Believe it or not, the first human papillomavirus (HPV) vaccine was approved way back in 2006.
And believe it or not, we are now on our third version of the vaccine, which provides protection against even more strains of HPV.
HPV Vaccine Timeline
So we have gone from:
- Cervarix – HPV serotypes 16, 18 (2006)
- Gardasil – HPV serotypes 6, 11, 16, 18 (2006)
- Gardasil9 – HPV serotypes 6, 11, 16, 18, 31, 33, 45, 52, and 58 (2014)
And with each new vaccine, there comes more protection against anal and genital warts and anal, genital, head and neck, and cervical cancers.
Gardasil9, the only HPV vaccine available in the United States, increases the protection level against cervical cancer from 70 to 90%!
Should You Get an Extra Dose of Gardasil9?
Has your child already finished their HPV vaccine series?
With which HPV vaccine?
To be clear, if they have finished the series, then they are considered to be fully vaccinated and protected.
“Persons who have completed a valid series with any HPV vaccine do not need any additional doses.”National Cancer Institute on Human Papillomavirus (HPV) Vaccines
Remember, the key, high-risk strains that cause most HPV-associated cancer are HPV-16 and 18, which are present in all of the HPV vaccines.
The extra coverage in Gardasil9 to HPV strains 31, 33, 45, 52, and 58 could prevent an additional 10% of invasive HPV associated cancers or about 3,800 cases each year though, mostly in women.
Should you get any extra doses of Gardasil9 for this extra coverage?
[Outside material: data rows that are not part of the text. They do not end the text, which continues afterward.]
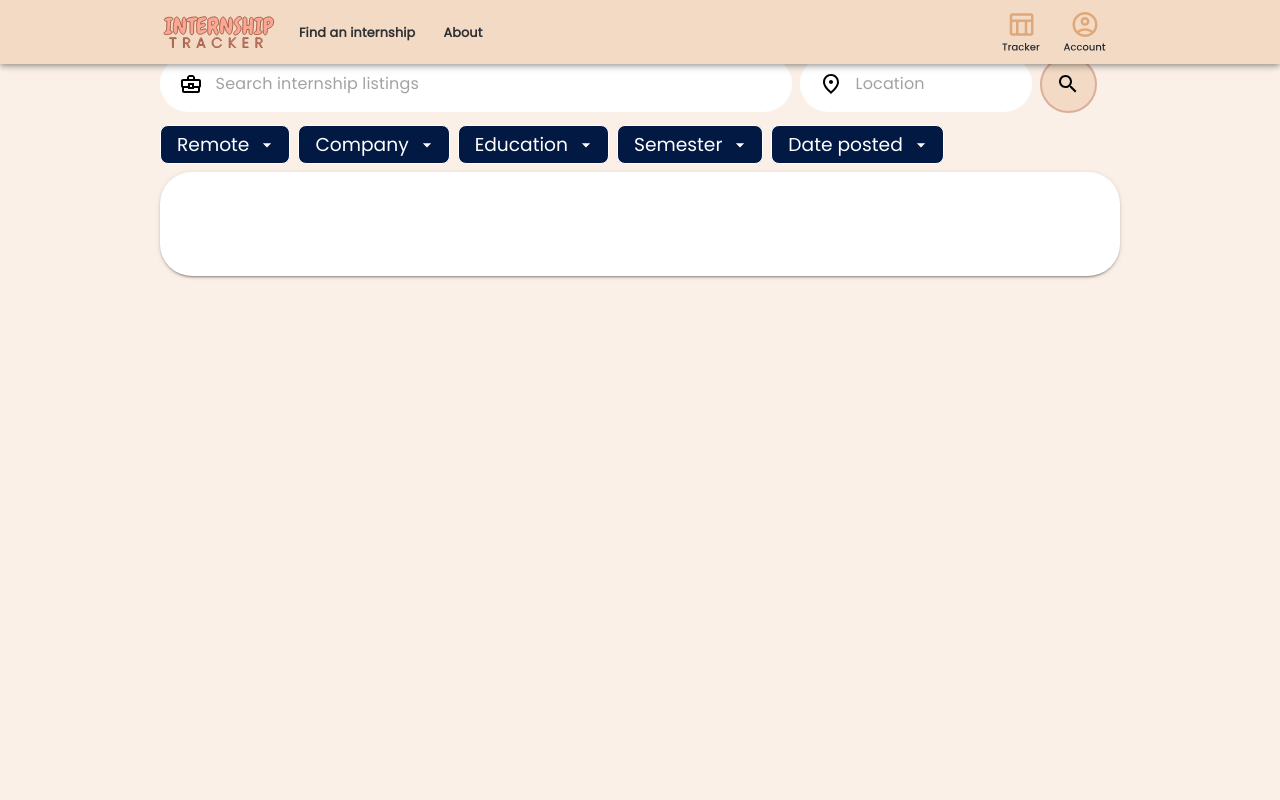
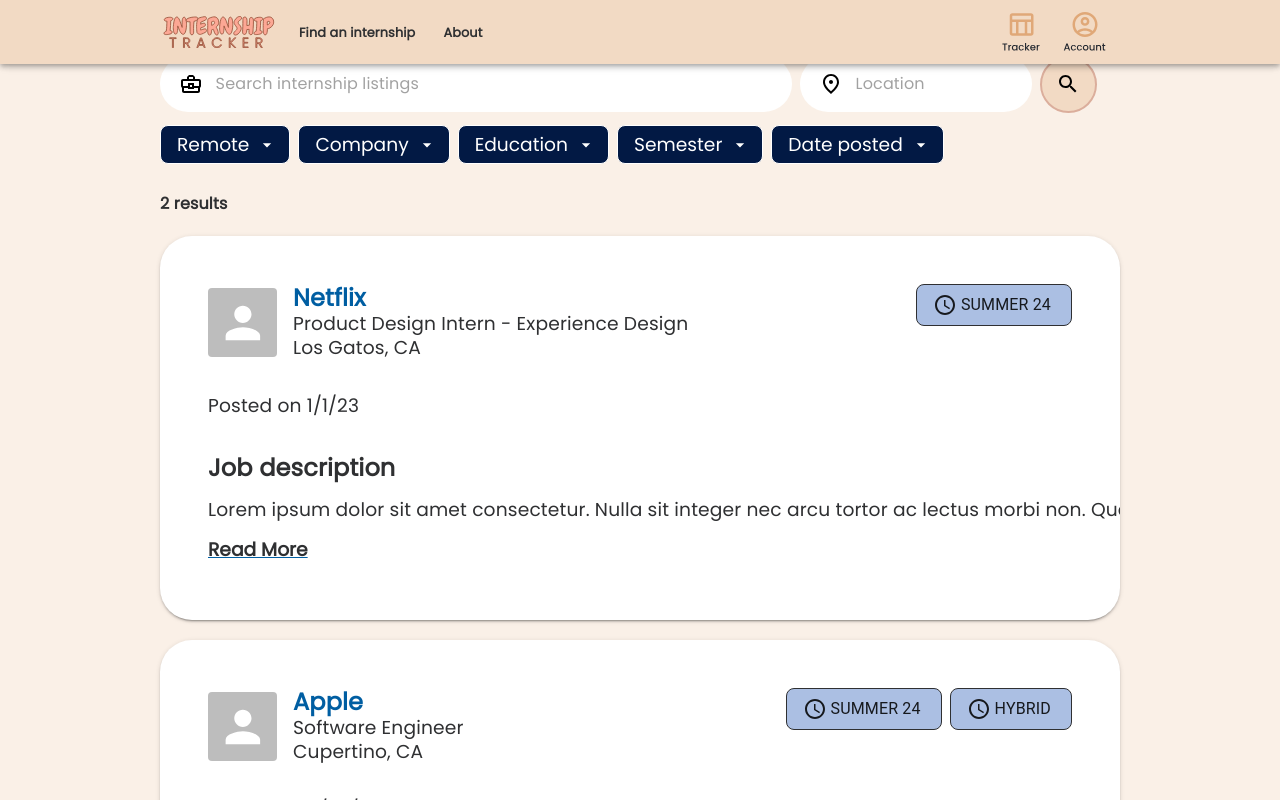
Before and after one commit to BobaTalks/internship-tracker, a React (Create React App) app in the folder client/: page /search in a window 1280 px wide. Shown: the top 800 px of the page. Built offline with nearby package versions, Linux system fonts and the light colour scheme.

Commit message:
added all components to internship post card, as well as some mock data

```diff
--- a/client/src/components/InternshipCard.jsx
+++ b/client/src/components/InternshipCard.jsx
@@ -1,16 +1,87 @@
-import { Card, CardContent } from '@mui/material';
+import AccessTimeIcon from '@mui/icons-material/AccessTime';
+import { Card, CardContent, Grid } from '@mui/material';
 import React from 'react';
 
+import InternshipCompanyInfo from './InternshipCompanyInfo';
+import InternshipTag from './InternshipTag';
+import JobDescription from './JobDescription';
+import PostedOn from './PostedOn';
 /**
  * https://github.com/BobaTalks/internship-tracker/issues/25
  * Component for the internship card. should take an Internship as props
  *
  */
 
-const InternshipCard = () => {
+const InternshipCard = ({
+  companyName,
+  position,
+  location,
+  labels,
+  datePosted,
+  jobDesc,
+  jobReqs,
+  jobResp,
+  jobLink,
+}) => {
+  const getLabelIcon = (filter) => {
+    // returns the correct icon depending on the corresponding filter the tag is showing
+    return <AccessTimeIcon />;
+  };
   return (
     <Card>
-      <CardContent />
+      <CardContent>
+        <Grid container direction="column">
+          <Grid
+            direction="row"
+            container
+            item
+            spacing={3}
+            justifyContent="space-between"
+          >
+            <Grid item xs={7}>
+              <InternshipCompanyInfo
+                name={companyName}
+                title={position}
+                location={location}
+              />
+            </Grid>
+            <Grid
+              container
+              spacing={2}
+              item
+              direction="row"
+              xs={5}
+              alignItems="top"
+              justifyContent="right"
+            >
+              {labels.map((label, i) => {
+                return (
+                  <InternshipTag
+                    label={label.name}
+                    icon={getLabelIcon(label.filter)}
+                    key={i}
+                  />
+                );
+              })}
+            </Grid>
+          </Grid>
+          <Grid container item direction="row" mt={8}>
+            <Grid item>
+              <PostedOn date={datePosted} />
+            </Grid>
+          </Grid>
+          <Grid container item direction="row" mt={8}>
+            <Grid item>
+              <JobDescription
+                description={jobDesc}
+                requirements={jobReqs}
+                responsibilities={jobResp}
+                externalLink={jobLink}
+              />
+            </Grid>
+          </Grid>
+        </Grid>
+      </CardContent>
     </Card>
   );
 };
--- a/client/src/components/InternshipTag.jsx
+++ b/client/src/components/InternshipTag.jsx
@@ -1,10 +1,11 @@
-import { Box } from '@mui/material';
+import { Box, Grid } from '@mui/material';
 import React from 'react';
 
 const InternshipTag = (props) => {
-  const Icon = props.icon;
+  const icon = props.icon;
 
   return (
+    <Grid item>
       <Box
         display="flex"
         maxWidth={false}
@@ -15,11 +16,14 @@
           border: 1,
           borderColor: 'text.main',
           maxWidth: 'fit-content',
+          height: 'fit-content',
+          textTransform: 'uppercase',
         }}
       >
-      <Icon />
+        {icon}
         <Box sx={{ padding: '0rem 0.25rem' }}>{props.label}</Box>
       </Box>
+    </Grid>
   );
 };
 
--- a/client/src/components/PostedOn.jsx
+++ b/client/src/components/PostedOn.jsx
@@ -2,7 +2,7 @@
 import { format } from 'date-fns';
 import React from 'react';
 
-//assuming the format of the props.date is YYYY-MM-DD
+//assuming the format of the props.date is Date object
 const PostedOn = (props) => {
   const postedDate = format(props.date, 'M/d/yy');
   return <Typography variant="body1">Posted on {postedDate}</Typography>;
--- a/client/src/components/SearchResults.jsx
+++ b/client/src/components/SearchResults.jsx
@@ -1,3 +1,4 @@
+import { Stack, Typography } from '@mui/material';
 import React from 'react';
 
 import InternshipCard from './InternshipCard';
@@ -7,8 +8,30 @@
  * Import and render InternshipCard for all internships in Internship[]. Will need mock
  * data or API available
  */
-const SearchResults = () => {
-  return <InternshipCard />;
+const SearchResults = ({ internships }) => {
+  return (
+    <Stack direction="column" spacing={5} paddingTop={5}>
+      <Typography variant="errorMessage">
+        {internships.length} results
+      </Typography>
+      {internships.map((info, i) => {
+        return (
+          <InternshipCard
+            companyName={info.companyName}
+            position={info.position}
+            location={info.location}
+            labels={info.labels}
+            datePosted={info.datePosted}
+            jobDesc={info.jobInfo.jobDesc}
+            jobReqs={info.jobInfo.jobReqs}
+            jobResp={info.jobInfo.jobResp}
+            jobLink={info.jobInfo.jobLink}
+            key={i}
+          />
+        );
+      })}
+    </Stack>
+  );
 };
 
 export default SearchResults;
--- a/client/src/pages/SearchResultsPage.jsx
+++ b/client/src/pages/SearchResultsPage.jsx
@@ -135,6 +135,55 @@
   },
 };
 
+const MOCK_INTERNSHIP_DATA = [
+  {
+    companyName: 'Netflix',
+    position: 'Product Design Intern - Experience Design',
+    location: 'Los Gatos, CA',
+    datePosted: new Date('January 1, 2023'),
+    labels: [
+      {
+        name: 'summer 24',
+        filter: 'semester',
+      },
+    ],
+    jobInfo: {
+      jobDesc:
+        'Lorem ipsum dolor sit amet consectetur. Nulla sit integer nec arcu tortor ac lectus morbi non. Quam aenean tincidunt blandit amet magna enim sed pharetra habitasse. At nec neque suspendisse feugiat eros. Ante a arcu donec sodales ut amet luctus mauris. Felis eu mauris fringilla mauris. Viverra ante iaculis gravida a amet cursus facilisis scelerisque. Leo sit nulla sit vel nibh amet justo aliquam. Risus ullamcorper vitae amet ornare adipiscing vulputate dapibus diam ultrices. Arcu malesuada dui integer non. Aliquet non tortor adipiscing laoreet leo ac pretium fusce nisi.',
+      jobReqs:
+        'Vitae consectetur egestas ullamcorper orci pulvinar mattis commodo et morbi.',
+      jobResp:
+        'Vitae consectetur egestas ullamcorper orci pulvinar mattis commodo et morbi.\n Varius mi massa mi sed cursus mattis. Viverra pharetra vel et neque non ut. ',
+      jobLink: 'https://jobs.netflix.com/',
+    },
+  },
+  {
+    companyName: 'Apple',
+    position: 'Software Engineer',
+    location: 'Cupertino, CA',
+    datePosted: new Date('April 23, 2023'),
+    labels: [
+      {
+        name: 'summer 24',
+        filter: 'semester',
+      },
+      {
+        name: 'hybrid',
+        filter: 'remote',
+      },
+    ],
+    jobInfo: {
+      jobDesc:
+        'Lorem ipsum dolor sit amet consectetur. Nulla sit integer nec arcu tortor ac lectus morbi non. Quam aenean tincidunt blandit amet magna enim sed pharetra habitasse. At nec neque suspendisse feugiat eros. Ante a arcu donec sodales ut amet luctus mauris. Felis eu mauris fringilla mauris. Viverra ante iaculis gravida a amet cursus facilisis scelerisque. Leo sit nulla sit vel nibh amet justo aliquam. Risus ullamcorper vitae amet ornare adipiscing vulputate dapibus diam ultrices. Arcu malesuada dui integer non. Aliquet non tortor adipiscing laoreet leo ac pretium fusce nisi.',
+      jobReqs:
+        'Vitae consectetur egestas ullamcorper orci pulvinar mattis commodo et morbi.',
+      jobResp:
+        'Vitae consectetur egestas ullamcorper orci pulvinar mattis commodo et morbi.\n Varius mi massa mi sed cursus mattis. Viverra pharetra vel et neque non ut. ',
+      jobLink: 'https://www.apple.com/careers/ca/',
+    },
+  },
+];
+
 const SearchResultsPage = () => {
   const [filterData, setFilterData] = useState(MOCK_FILTER_DATA);
 
@@ -147,7 +196,7 @@
           </Typography>
           <SearchBar />
           <FiltersBar />
-          <SearchResults />
+          <SearchResults internships={MOCK_INTERNSHIP_DATA} />
         </Stack>
       </BasePage>
     </FilterContext.Provider>
```
Also changed, not shown: 1 other file (tests, documents, lock files or other folders). Lines whose indentation alone changed are shown as unchanged.
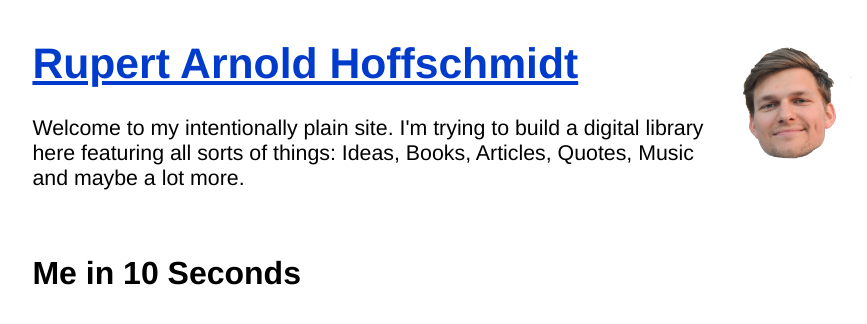
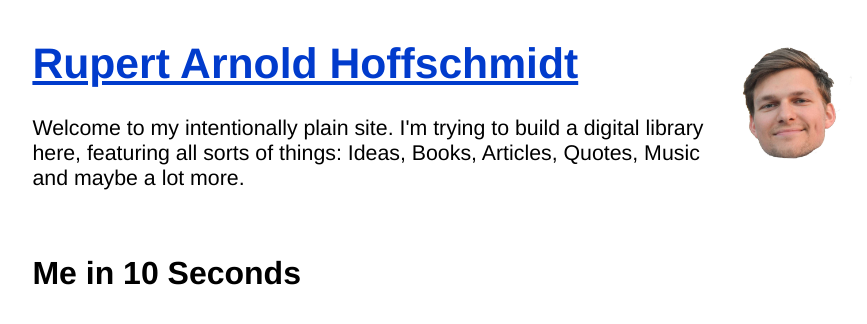
Before and after one commit to rupertxyz/rupert.xyz_old, a Jekyll site: the page built from index.html, in a window 1280 px wide. Shown: the top 324 px of the page, without its empty margins (198-1065 px from the left). Built offline with Jekyll 4.4.1, drawn with Linux system fonts in a browser that asks for light colours.

```diff
--- a/index.html
+++ b/index.html
@@ -7,7 +7,7 @@ title: Rupert Arnold Hoffschmidt
 
 <h1><a href="https://www.rupertarnold.com">Rupert Arnold Hoffschmidt</a></h1>
 
-<p>Welcome to my intentionally plain site. I'm trying to build a digital library here featuring all sorts of things: Ideas, Books, Articles, Quotes, Music and maybe a lot more.</p>
+<p>Welcome to my intentionally plain site. I'm trying to build a digital library here, featuring all sorts of things: Ideas, Books, Articles, Quotes, Music and maybe a lot more.</p>
 
 <h2>Me in 10 Seconds</h2>
 <ul>
```
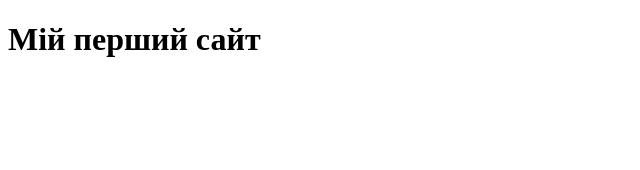
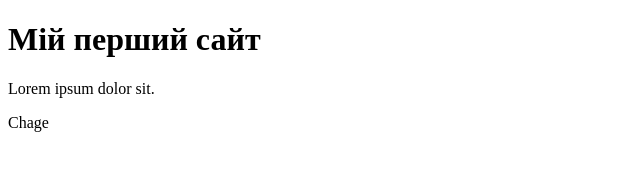
Before and after one commit to SofiiaBondarenko/test, a plain HTML site: page index.html in a window 1280 px wide. Shown: the whole page, without its empty margins (0-640 px from the left). Drawn offline with Linux system fonts and the light colour scheme.

Commit message:
second commit

```diff
--- a/index.html
+++ b/index.html
@@ -8,6 +8,8 @@
 <body>
     <main>
         <h1>Мій перший сайт</h1>
+        <p>Lorem ipsum dolor sit.</p>
+        <p>Chage</p>
     </main>
 </body>
 </html>
```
“Administration of a 3-dose regimen of 9vHPV vaccine to adolescent girls and young women 12-26 years of age who are prior qHPV vaccine recipients is highly immunogenic with respect to HPV types 31/33/45/52/58 and generally well tolerated.”Garland et al on Safety and immunogenicity of a 9-valent HPV vaccine in females 12-26 years of age who previously received the quadrivalent HPV vaccine.
It is something to consider if you want the extra protection though.
Will we get even more coverage in future HPV vaccines? The future might come in different types of vaccines or even in therapeutic vaccines. There doesn’t seem to be a new version of Gardasil with expanded strain coverage in the immediate pipeline though.
More on Getting an Extra Dose of HPV9
- VAXOPEDIA – Is the HPV Vaccine a Savior or the Most Dangerous Vaccine Ever Made?
- VAXOPEDIA – Did the FDA Approve a New HPV Vaccine for Adults?
- VAXOPEDIA – Does HPV Vaccination Decrease the Chances You Will Get a Pap Test?
- VAXOPEDIA – HPV Vaccine Myths
- MMWR – Use of a 2-Dose Schedule for Human Papillomavirus Vaccination — Updated Recommendations of the Advisory Committee on Immunization Practices
- CDC – Supplemental information and guidance for vaccination providers regarding use of 9-valent HPV
- Should Children Who Have Received the Full Series of HPV4 Vaccine Also Get HPV9?
- Human Papillomavirus (HPV) Vaccines
- MMWR – Use of 9-Valent Human Papillomavirus (HPV) Vaccine: Updated HPV Vaccination Recommendations of the Advisory Committee on Immunization Practices
- MMWR – Human Papillomavirus Vaccination: Recommendations of the Advisory Committee on Immunization Practices
- Study – Impact and Cost-effectiveness of 3 Doses of 9-Valent Human Papillomavirus (HPV) Vaccine Among US Females Previously Vaccinated With 4-Valent HPV Vaccine.
- Study – Safety and immunogenicity of a 9-valent HPV vaccine in females 12-26 years of age who previously received the quadrivalent HPV vaccine.
- Study – Expanded strain coverage for a highly successful public health tool: Prophylactic 9-valent human papillomavirus vaccine.
- Gardasil 9 Vaccine Protects against Additional HPV Types